THINK: One of the most amazing things about David’s life and faith is his willingness to always acknowledge that what he accomplishes is due to God’s power and not his own. As an aspiring king, we naturally assume that David would want to show his strength and assert his power and dominance. Yet, we find him time and again defying his culture and confessing his weakness and inability. In 2 Samuel 3:39 he very plainly states, “even though I am anointed king, I am weak and these [enemies] are too strong for me.” Making a statement like that was counter-cultural in David’s day. I think it is no less counter-cultural today. The narrative of strength, power, self-reliance, and independence is a very powerful one in 21st century America. We value strength and minimize weakness.
But this is a dangerous narrative for us to buy into – just as it would have been a dangerous one for David to buy into. It may have cost David his life, relying on himself instead of waiting and depending on God. It will certainly cost us ours. Maybe not physically, but certainly spiritually. Why do I say that? Because the cold hard truth is this: we are not strong and we cannot do it on our own!
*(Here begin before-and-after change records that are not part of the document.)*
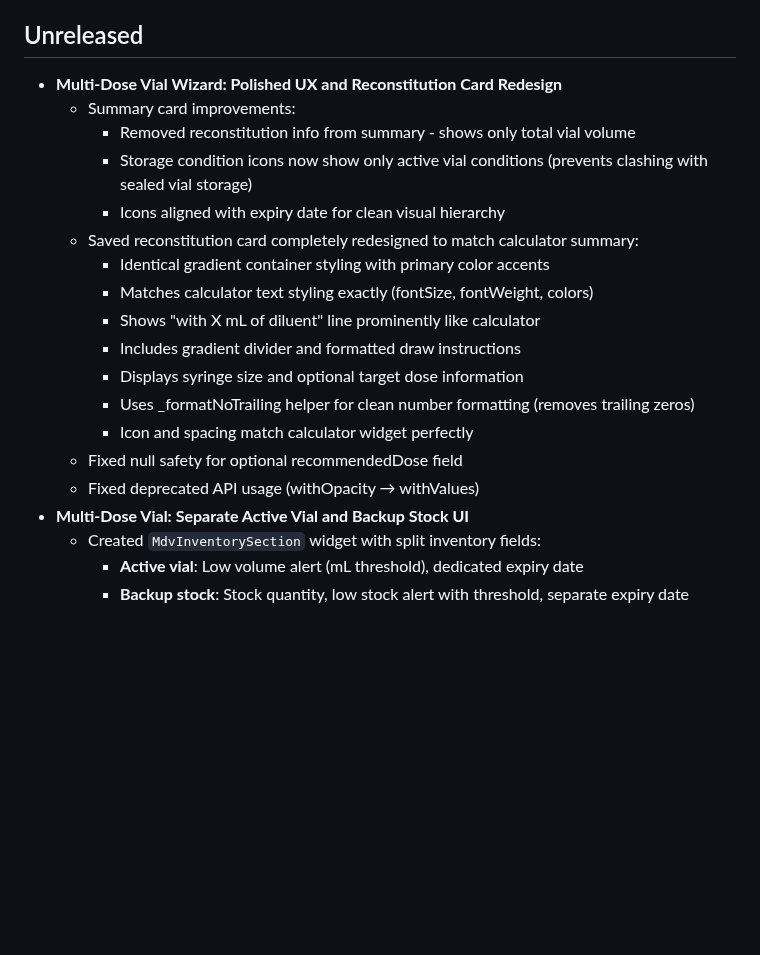
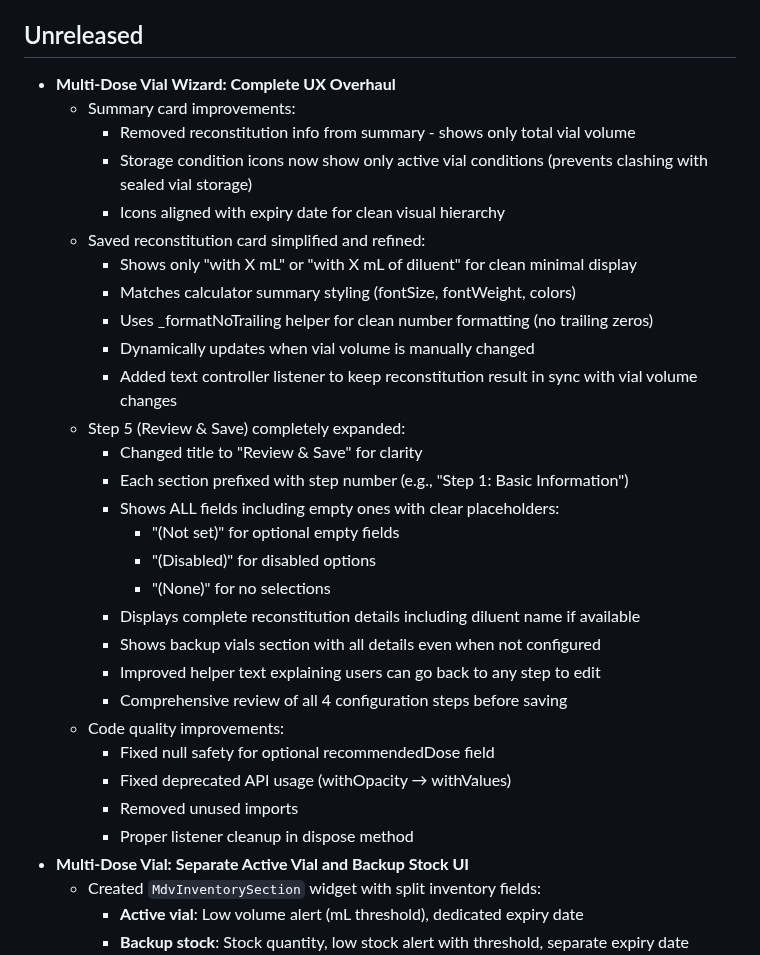
Before and after one commit to kinemspa/dosify_v5, a Markdown page: docs/CHANGELOG.md, the part around the change. Drawn GitHub-style; blank space fills up the shorter version.

Commit message:
docs: update CHANGELOG with complete wizard UX overhaul details

```diff
--- a/docs/CHANGELOG.md
+++ b/docs/CHANGELOG.md
@@ -3,21 +3,33 @@
 All notable changes to this project will be documented in this file. Dates in UTC.
 
 ## Unreleased
-- **Multi-Dose Vial Wizard: Polished UX and Reconstitution Card Redesign**
+- **Multi-Dose Vial Wizard: Complete UX Overhaul**
   - Summary card improvements:
     - Removed reconstitution info from summary - shows only total vial volume
     - Storage condition icons now show only active vial conditions (prevents clashing with sealed vial storage)
     - Icons aligned with expiry date for clean visual hierarchy
-  - Saved reconstitution card completely redesigned to match calculator summary:
-    - Identical gradient container styling with primary color accents
-    - Matches calculator text styling exactly (fontSize, fontWeight, colors)
-    - Shows "with X mL of diluent" line prominently like calculator
-    - Includes gradient divider and formatted draw instructions
-    - Displays syringe size and optional target dose information
-    - Uses _formatNoTrailing helper for clean number formatting (removes trailing zeros)
-    - Icon and spacing match calculator widget perfectly
-  - Fixed null safety for optional recommendedDose field
-  - Fixed deprecated API usage (withOpacity → withValues)
+  - Saved reconstitution card simplified and refined:
+    - Shows only "with X mL" or "with X mL of diluent" for clean minimal display
+    - Matches calculator summary styling (fontSize, fontWeight, colors)
+    - Uses _formatNoTrailing helper for clean number formatting (no trailing zeros)
+    - Dynamically updates when vial volume is manually changed
+    - Added text controller listener to keep reconstitution result in sync with vial volume changes
+  - Step 5 (Review & Save) completely expanded:
+    - Changed title to "Review & Save" for clarity
+    - Each section prefixed with step number (e.g., "Step 1: Basic Information")
+    - Shows ALL fields including empty ones with clear placeholders:
+      - "(Not set)" for optional empty fields
+      - "(Disabled)" for disabled options
+      - "(None)" for no selections
+    - Displays complete reconstitution details including diluent name if available
+    - Shows backup vials section with all details even when not configured
+    - Improved helper text explaining users can go back to any step to edit
+    - Comprehensive review of all 4 configuration steps before saving
+  - Code quality improvements:
+    - Fixed null safety for optional recommendedDose field
+    - Fixed deprecated API usage (withOpacity → withValues)
+    - Removed unused imports
+    - Proper listener cleanup in dispose method
 - **Multi-Dose Vial: Separate Active Vial and Backup Stock UI**
   - Created `MdvInventorySection` widget with split inventory fields:
     - **Active vial**: Low volume alert (mL threshold), dedicated expiry date
```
When we participate in the cultural myth that weakness is not an option then we end up trying to earn our salvation through our own strength. And so we reduce Christianity and faith to a set of rules to be followed because we want to believe that if we just try hard enough and follow the rules well enough and check off all the right boxes we can earn our way into heaven without anybody else’s help. But that’s simply not the case.
David knew that in his weakness, God was strong. In 2 Samuel 3 he says it bluntly. In 2 Samuel 5 he not once but twice asks God what he should do about fighting the Philistines and trusts God to go before him. He didn’t trust his own ability and his own might. He trusted in God’s. See, David grasped a core truth – one that has given God’s people hope and strength for centuries and continues to do so today. That truth is: we are not strong enough to do it on our own, but in our weakness God is strong. The apostle Paul went so far as to say, “I boast in my weakness…for when I am weak then I am strong.”
We live in a dark and broken world that we cannot overcome on our own. We don’t have the strength to avoid the death and eternal separation from God that we all deserve. But God invites us to confess our weakness and allow him to be strong. He invites us to meet him at the cross – once the ultimate symbol of weakness and death – transformed by God’s power and Christ’s death and resurrection into the greatest symbol of victory and life and hope the world has ever known. We are destined for death, but he is mighty to save!
I encourage you to follow the example of David today. I encourage you to reject the cultural myth that weakness is not an option. Be weak, because your weakness is precisely the place where God is strong!
PRAY: Simply admit your weakness to God today. Then thank him for being strong, and thank him for the cross.